As the amount of data in the world multiplies, AI will only improve in helping us increase efficiency, save lives, reduce errors, solve complex problems and make better decisions in real time. Perhaps best known for defeating a chess master and winning the game show Jeopardy, IBM's Watson computer has also proven incredibly adept at connecting disparate pieces of information from medical journals, helping doctors save time and better treat their patients. Businesses are starting to use "voice prints" to quickly identify their customers over the phone, helping service reps save time and remove the customer frustration that comes with answering a myriad of security questions. Instead, by helping us better analyze data and make quicker, smarter decisions, it will help us realize our true potential and achieve previously unimaginable new heights.

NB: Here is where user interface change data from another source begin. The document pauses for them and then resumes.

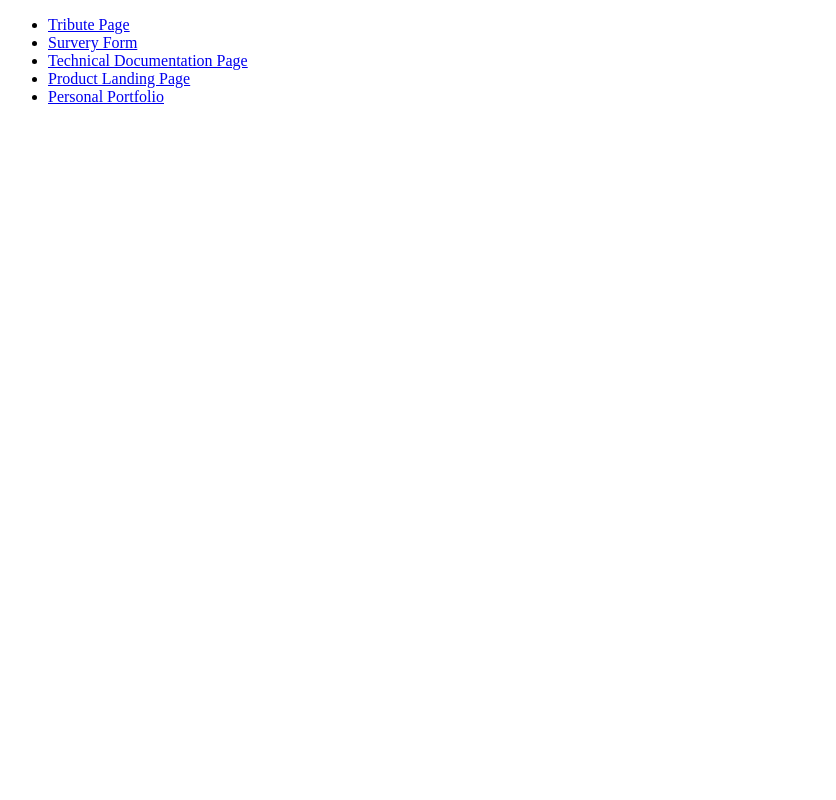
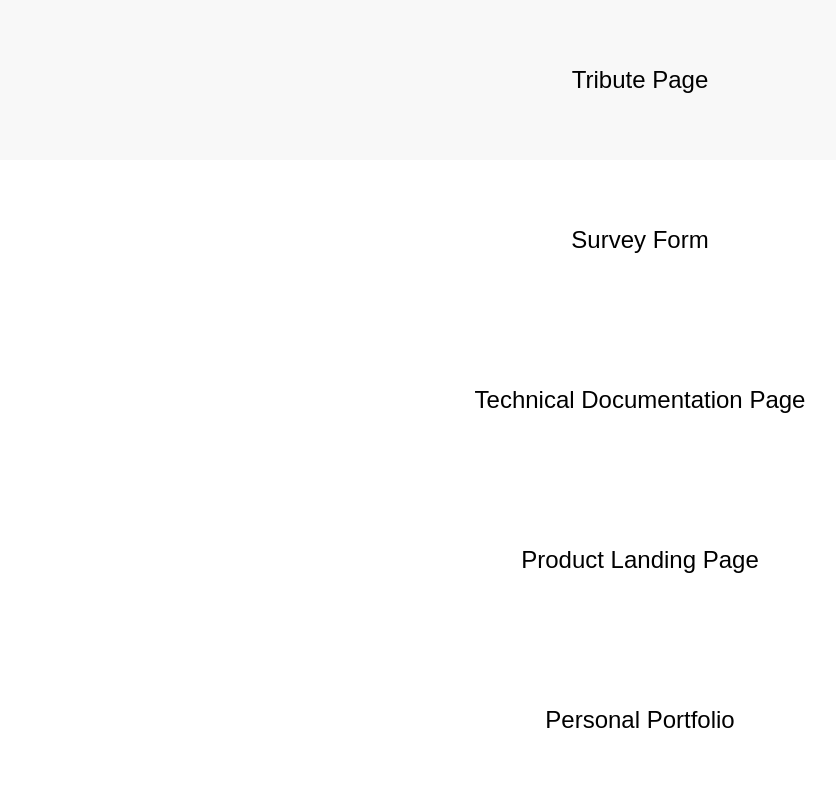
Before and after one commit to jorgadev/freecodecamp, a plain HTML site: page index.html in a window 1280 px wide. Shown: the whole page, without its empty margins (0-836 px from the left). Drawn offline with Linux system fonts and the light colour scheme.

Commit message:
Removed deprecated node modules, fixed index website

```diff
--- a/index.html
+++ b/index.html
@@ -3,15 +3,14 @@
 <head>
     <meta charset="UTF-8">
     <meta name="viewport" content="width=device-width, initial-scale=1.0">
-    <title>Document</title>
+    <link rel="stylesheet" href="style.css">
+    <title>jorgadev's freecodecamp</title>
 </head>
 <body>
-    <ul>
-        <li><a href="tribute-page/">Tribute Page</a></li>
-        <li><a href="survey-form/">Survery Form</a></li>
-        <li><a href="technical-documentation-page/">Technical Documentation Page</a></li>
-        <li><a href="product-landing-page/">Product Landing Page</a></li>
-        <li><a href="personal-portfolio/">Personal Portfolio</a></li>
-    </ul>
+        <a href="tribute-page/">Tribute Page</a>
+        <a href="survey-form/">Survey Form</a>
+        <a href="technical-documentation-page/">Technical Documentation Page</a>
+        <a href="product-landing-page/">Product Landing Page</a>
+        <a href="personal-portfolio/">Personal Portfolio</a>
 </body>
 </html>
--- /dev/null
+++ b/style.css
@@ -0,0 +1,27 @@
+* {
+  margin: 0;
+  padding: 0;
+  box-sizing: border-box;
+}
+
+body {
+  height: 100vh;
+  display: grid;
+  grid-template-rows: repeat(5, 1fr);
+  place-items: center;
+}
+
+body > a {
+  font-size: 1.5rem;
+  font-family: sans-serif;
+  text-decoration: none;
+  color: black;
+  display: grid;
+  height: 100%;
+  width: 100%;
+  place-items: center;
+}
+
+body > a:hover {
+  background-color: #f8f8f8;
+}
```
Also changed, not shown: personal-portfolio/index.html (+0 -1 lines), product-landing-page/index.html (+0 -1 lines), survey-form/index.html (+0 -2 lines), technical-documentation-page/index.html (+0 -1 lines), tribute-page/index.html (+0 -1 lines), personal-portfolio/img/avatar.jpg, product-landing-page/package-lock.json (deleted), 6 other files.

With the rapid increases in computing power, it's easy to get seduced into thinking that raw computing power can solve problems like smart edge devices (e.g., cars, trains, airplanes, wind turbines, jet engines, medical devices). In chess, the complexity of the chess piece only increases slightly (rooks can move forward and sideways a variable number of spaces, bishops can move diagonally a variable number of spaces, etc. Now think about the number and breadth of "moves" or variables that need to be considered when driving a car in a nondeterministic (random) environment: weather (precipitation, snow, ice, black ice, wind), time of day (day time, twilight, night time, sun rise, sun set), road conditions (pot holes, bumpy, slick), traffic conditions (number of vehicles, types of vehicles, different speeds, different destinations). It's nearly impossible for an autonomous car manufacturer to operate enough vehicles in enough different situations to generate the amount of data that can be virtually gathered by playing against Grand Theft Auto.